BRIEF ->
Please set down every line of the records below exactly, without the pictures.

DATA FOR THE TASK ->
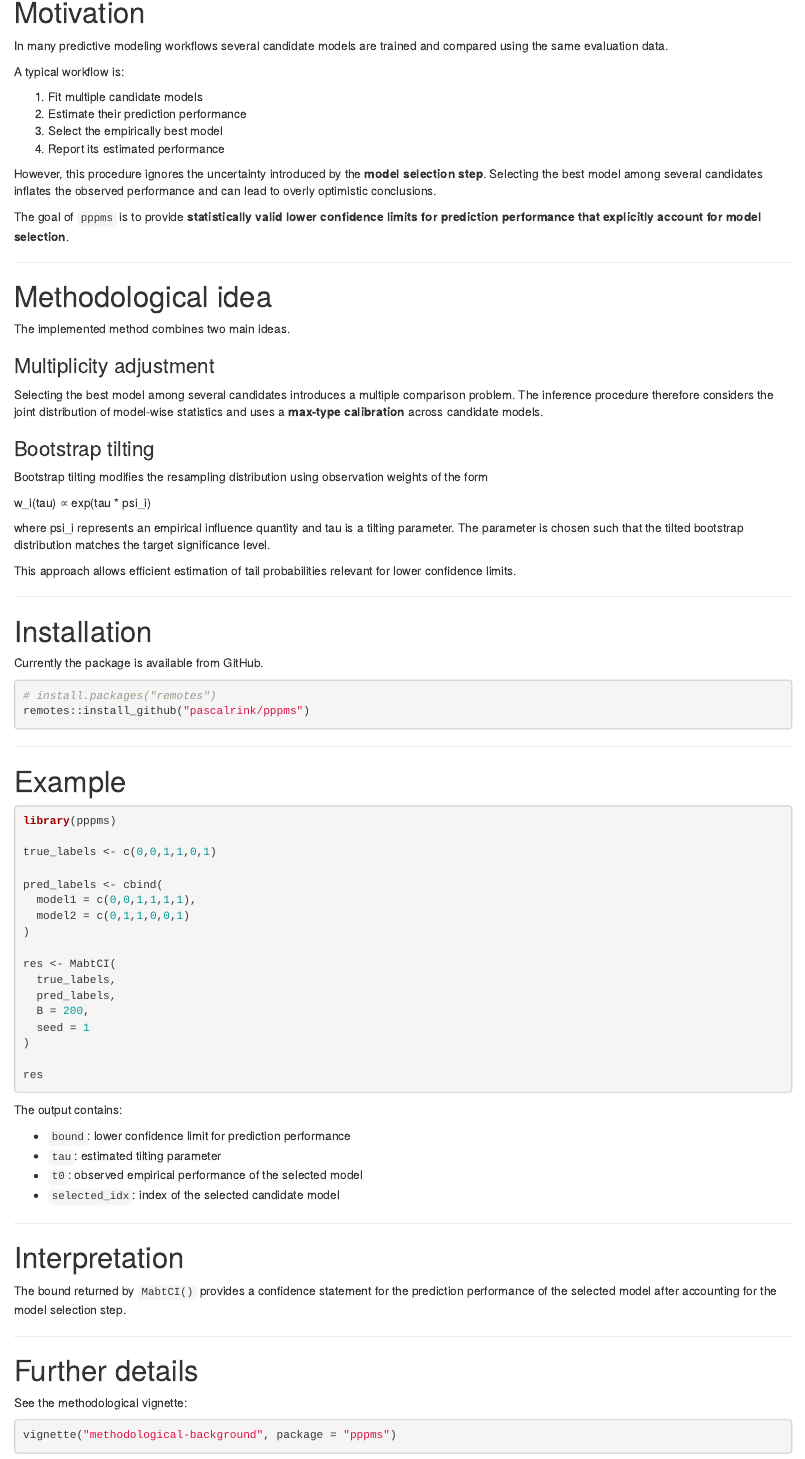
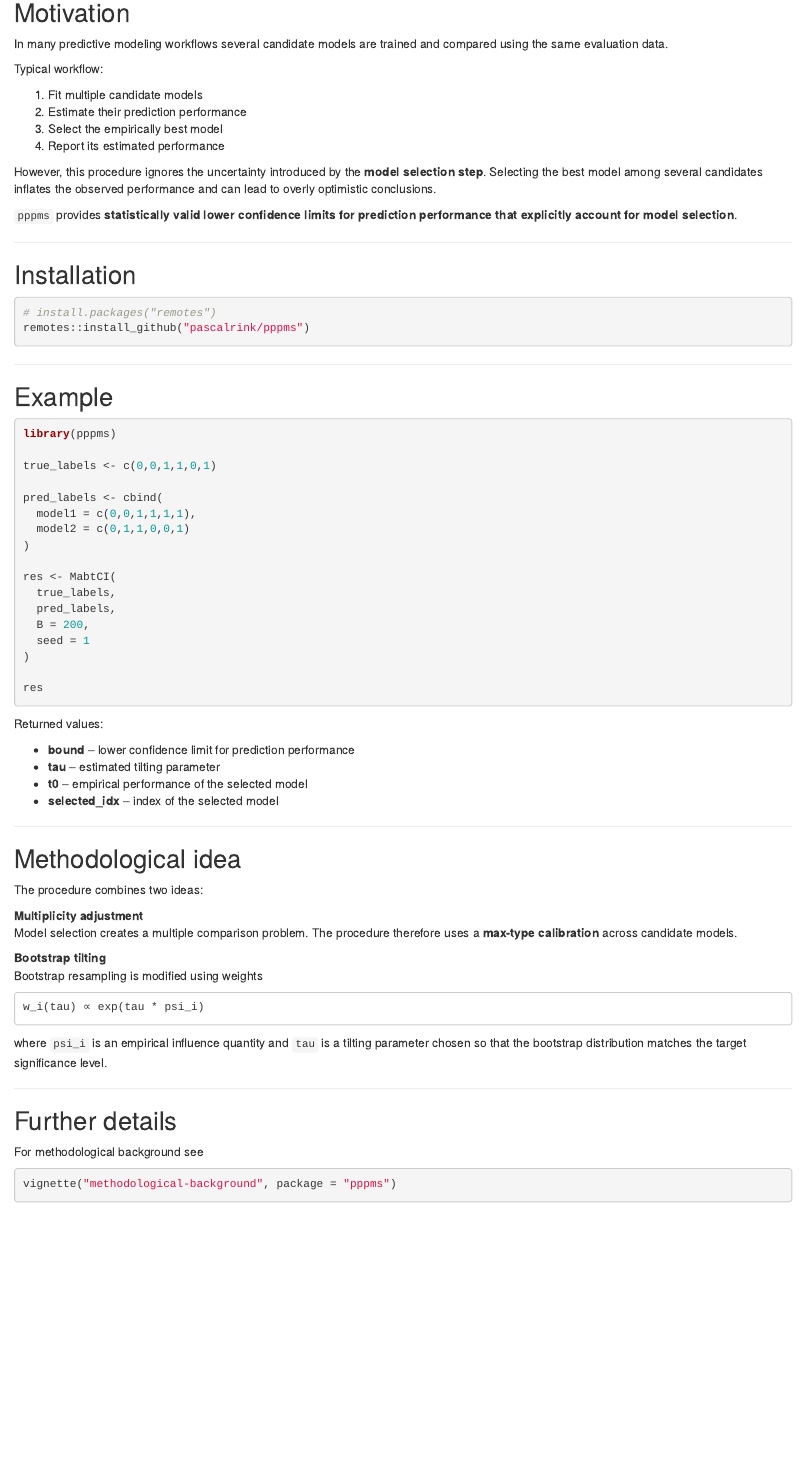
Before and after one commit to pascalrink/pppms, an R Markdown document (README.Rmd): the page in a window 1100 px wide, from 330 px down before the commit and from 370 px down after it, so that both start at the same text. Rendered offline with R 4.5, knitr and Pandoc, with nearby package versions; badge pictures from the web are left out.

Commit message:
Updated README and License

````diff
--- a/README.Rmd
+++ b/README.Rmd
@@ -27,12 +25,12 @@ in predictive modeling**.
 
 ---
 
-# Motivation
+## Motivation
 
 In many predictive modeling workflows several candidate models are trained
 and compared using the same evaluation data.
 
-A typical workflow is:
+Typical workflow:
 
 1. Fit multiple candidate models
 2. Estimate their prediction performance
@@ -43,42 +41,12 @@ However, this procedure ignores the uncertainty introduced by the **model
 selection step**. Selecting the best model among several candidates inflates
 the observed performance and can lead to overly optimistic conclusions.
 
-The goal of `pppms` is to provide **statistically valid lower confidence
-limits for prediction performance that explicitly account for model
-selection**.
+`pppms` provides **statistically valid lower confidence limits for prediction
+performance that explicitly account for model selection**.
 
 ---
 
-# Methodological idea
-
-The implemented method combines two main ideas.
-
-### Multiplicity adjustment
-
-Selecting the best model among several candidates introduces a multiple
-comparison problem. The inference procedure therefore considers the joint
-distribution of model-wise statistics and uses a **max-type calibration**
-across candidate models.
-
-### Bootstrap tilting
-
-Bootstrap tilting modifies the resampling distribution using observation
-weights of the form
-
-w_i(tau) ∝ exp(tau * psi_i)
-
-where psi_i represents an empirical influence quantity and tau is a tilting
-parameter. The parameter is chosen such that the tilted bootstrap
-distribution matches the target significance level.
-
-This approach allows efficient estimation of tail probabilities relevant
-for lower confidence limits.
-
----
-
-# Installation
-
-Currently the package is available from GitHub.
+## Installation
 
 ```r
 # install.packages("remotes")
@@ -87,7 +55,7 @@ remotes::install_github("pascalrink/pppms")
 
 ---
 
-# Example
+## Example
 
 ```r
 library(pppms)
@@ -109,17 +77,29 @@ res <- MabtCI(
 res
 ```
 
-The output contains:
+Returned values:
 
-- `bound`: lower confidence limit for prediction performance
-- `tau`: estimated tilting parameter
-- `t0`: observed empirical performance of the selected model
-- `selected_idx`: index of the selected candidate model
+- **bound** – lower confidence limit for prediction performance
+- **tau** – estimated tilting parameter
+- **t0** – empirical performance of the selected model
+- **selected_idx** – index of the selected model
 
 ---
 
-# Interpretation
+## Methodological idea
 
-The bound returned by `MabtCI()` provides a confidence statement for the
-prediction performance of the selected model after accounting for the model
-selection step.
+The procedure combines two ideas:
+
+**Multiplicity adjustment**
+Model selection creates a multiple comparison problem. The procedure therefore
+uses a **max-type calibration** across candidate models.
+
+**Bootstrap tilting**
+Bootstrap resampling is modified using weights
+
+```
+w_i(tau) ∝ exp(tau * psi_i)
+```
+
+where `psi_i` is an empirical influence quantity and `tau` is a tilting
+parameter chosen so that the bootstrap distribution matches the target
@@ -130,5 +111,5 @@ selection step.
 
-See the methodological vignette:
+For methodological background see
 
 ```r
 vignette("methodological-background", package = "pppms")
````
Also changed, not shown: README.html (added), README.md (added), README.Rmd (16 more changed lines), 1 other file.
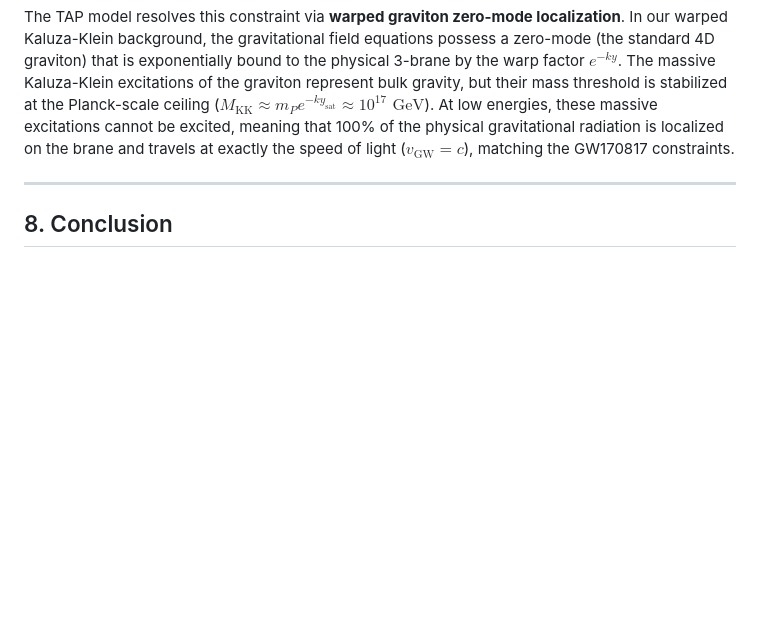
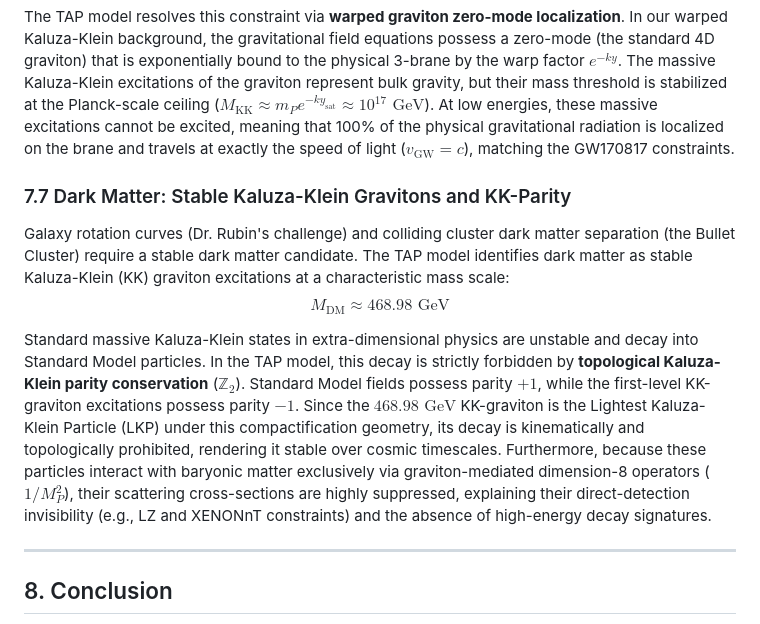
Before and after one commit to Sol-Mech-R-D/TAP_model, a Markdown page: docs/TAP_Theory_Paper.md, the part around the change. Rendered like a GitHub page; blank space fills up the shorter version.

```diff
--- a/docs/TAP_Theory_Paper.md
+++ b/docs/TAP_Theory_Paper.md
@@ -151,6 +151,12 @@ Extra-dimensional brane-world models are heavily constrained by gravitational wa
 
 The TAP model resolves this constraint via **warped graviton zero-mode localization**. In our warped Kaluza-Klein background, the gravitational field equations possess a zero-mode (the standard 4D graviton) that is exponentially bound to the physical 3-brane by the warp factor $e^{-k y}$. The massive Kaluza-Klein excitations of the graviton represent bulk gravity, but their mass threshold is stabilized at the Planck-scale ceiling ($M_{\text{KK}} \approx m_P e^{-ky_{\text{sat}}} \approx 10^{17}\text{ GeV}$). At low energies, these massive excitations cannot be excited, meaning that 100% of the physical gravitational radiation is localized on the brane and travels at exactly the speed of light ($v_{\text{GW}} = c$), matching the GW170817 constraints.
 
+### 7.7 Dark Matter: Stable Kaluza-Klein Gravitons and KK-Parity
+Galaxy rotation curves (Dr. Rubin's challenge) and colliding cluster dark matter separation (the Bullet Cluster) require a stable dark matter candidate. The TAP model identifies dark matter as stable Kaluza-Klein (KK) graviton excitations at a characteristic mass scale:
+$$M_{\text{DM}} \approx 468.98\text{ GeV}$$
+
+Standard massive Kaluza-Klein states in extra-dimensional physics are unstable and decay into Standard Model particles. In the TAP model, this decay is strictly forbidden by **topological Kaluza-Klein parity conservation** ($\mathbb{Z}_2$). Standard Model fields possess parity $+1$, while the first-level KK-graviton excitations possess parity $-1$. Since the $468.98\text{ GeV}$ KK-graviton is the Lightest Kaluza-Klein Particle (LKP) under this compactification geometry, its decay is kinematically and topologically prohibited, rendering it stable over cosmic timescales. Furthermore, because these particles interact with baryonic matter exclusively via graviton-mediated dimension-8 operators ($1/M_P^2$), their scattering cross-sections are highly suppressed, explaining their direct-detection invisibility (e.g., LZ and XENONnT constraints) and the absence of high-energy decay signatures.
+
 ---
 
 ## 8. Conclusion
```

SOLUTION TO THIS PROBLEM ->
Before and after one commit to pascalrink/pppms, an R Markdown document (README.Rmd): the page in a window 1100 px wide, from 330 px down before the commit and from 370 px down after it, so that both start at the same text. Rendered offline with R 4.5, knitr and Pandoc, with nearby package versions; badge pictures from the web are left out.

Commit message:
Updated README and License

````diff
--- a/README.Rmd
+++ b/README.Rmd
@@ -27,12 +25,12 @@ in predictive modeling**.
 
 ---
 
-# Motivation
+## Motivation
 
 In many predictive modeling workflows several candidate models are trained
 and compared using the same evaluation data.
 
-A typical workflow is:
+Typical workflow:
 
 1. Fit multiple candidate models
 2. Estimate their prediction performance
@@ -43,42 +41,12 @@ However, this procedure ignores the uncertainty introduced by the **model
 selection step**. Selecting the best model among several candidates inflates
 the observed performance and can lead to overly optimistic conclusions.
 
-The goal of `pppms` is to provide **statistically valid lower confidence
-limits for prediction performance that explicitly account for model
-selection**.
+`pppms` provides **statistically valid lower confidence limits for prediction
+performance that explicitly account for model selection**.
 
 ---
 
-# Methodological idea
-
-The implemented method combines two main ideas.
-
-### Multiplicity adjustment
-
-Selecting the best model among several candidates introduces a multiple
-comparison problem. The inference procedure therefore considers the joint
-distribution of model-wise statistics and uses a **max-type calibration**
-across candidate models.
-
-### Bootstrap tilting
-
-Bootstrap tilting modifies the resampling distribution using observation
-weights of the form
-
-w_i(tau) ∝ exp(tau * psi_i)
-
-where psi_i represents an empirical influence quantity and tau is a tilting
-parameter. The parameter is chosen such that the tilted bootstrap
-distribution matches the target significance level.
-
-This approach allows efficient estimation of tail probabilities relevant
-for lower confidence limits.
-
----
-
-# Installation
-
-Currently the package is available from GitHub.
+## Installation
 
 ```r
 # install.packages("remotes")
@@ -87,7 +55,7 @@ remotes::install_github("pascalrink/pppms")
 
 ---
 
-# Example
+## Example
 
 ```r
 library(pppms)
@@ -109,17 +77,29 @@ res <- MabtCI(
 res
 ```
 
-The output contains:
+Returned values:
 
-- `bound`: lower confidence limit for prediction performance
-- `tau`: estimated tilting parameter
-- `t0`: observed empirical performance of the selected model
-- `selected_idx`: index of the selected candidate model
+- **bound** – lower confidence limit for prediction performance
+- **tau** – estimated tilting parameter
+- **t0** – empirical performance of the selected model
+- **selected_idx** – index of the selected model
 
 ---
 
-# Interpretation
+## Methodological idea
 
-The bound returned by `MabtCI()` provides a confidence statement for the
-prediction performance of the selected model after accounting for the model
-selection step.
+The procedure combines two ideas:
+
+**Multiplicity adjustment**
+Model selection creates a multiple comparison problem. The procedure therefore
+uses a **max-type calibration** across candidate models.
+
+**Bootstrap tilting**
+Bootstrap resampling is modified using weights
+
+```
+w_i(tau) ∝ exp(tau * psi_i)
+```
+
+where `psi_i` is an empirical influence quantity and `tau` is a tilting
+parameter chosen so that the bootstrap distribution matches the target
@@ -130,5 +111,5 @@ selection step.
 
-See the methodological vignette:
+For methodological background see
 
 ```r
 vignette("methodological-background", package = "pppms")
````
Also changed, not shown: README.html (added), README.md (added), README.Rmd (16 more changed lines), 1 other file.
Before and after one commit to Sol-Mech-R-D/TAP_model, a Markdown page: docs/TAP_Theory_Paper.md, the part around the change. Rendered like a GitHub page; blank space fills up the shorter version.

```diff
--- a/docs/TAP_Theory_Paper.md
+++ b/docs/TAP_Theory_Paper.md
@@ -151,6 +151,12 @@ Extra-dimensional brane-world models are heavily constrained by gravitational wa
 
 The TAP model resolves this constraint via **warped graviton zero-mode localization**. In our warped Kaluza-Klein background, the gravitational field equations possess a zero-mode (the standard 4D graviton) that is exponentially bound to the physical 3-brane by the warp factor $e^{-k y}$. The massive Kaluza-Klein excitations of the graviton represent bulk gravity, but their mass threshold is stabilized at the Planck-scale ceiling ($M_{\text{KK}} \approx m_P e^{-ky_{\text{sat}}} \approx 10^{17}\text{ GeV}$). At low energies, these massive excitations cannot be excited, meaning that 100% of the physical gravitational radiation is localized on the brane and travels at exactly the speed of light ($v_{\text{GW}} = c$), matching the GW170817 constraints.
 
+### 7.7 Dark Matter: Stable Kaluza-Klein Gravitons and KK-Parity
+Galaxy rotation curves (Dr. Rubin's challenge) and colliding cluster dark matter separation (the Bullet Cluster) require a stable dark matter candidate. The TAP model identifies dark matter as stable Kaluza-Klein (KK) graviton excitations at a characteristic mass scale:
+$$M_{\text{DM}} \approx 468.98\text{ GeV}$$
+
+Standard massive Kaluza-Klein states in extra-dimensional physics are unstable and decay into Standard Model particles. In the TAP model, this decay is strictly forbidden by **topological Kaluza-Klein parity conservation** ($\mathbb{Z}_2$). Standard Model fields possess parity $+1$, while the first-level KK-graviton excitations possess parity $-1$. Since the $468.98\text{ GeV}$ KK-graviton is the Lightest Kaluza-Klein Particle (LKP) under this compactification geometry, its decay is kinematically and topologically prohibited, rendering it stable over cosmic timescales. Furthermore, because these particles interact with baryonic matter exclusively via graviton-mediated dimension-8 operators ($1/M_P^2$), their scattering cross-sections are highly suppressed, explaining their direct-detection invisibility (e.g., LZ and XENONnT constraints) and the absence of high-energy decay signatures.
+
 ---
 
 ## 8. Conclusion
```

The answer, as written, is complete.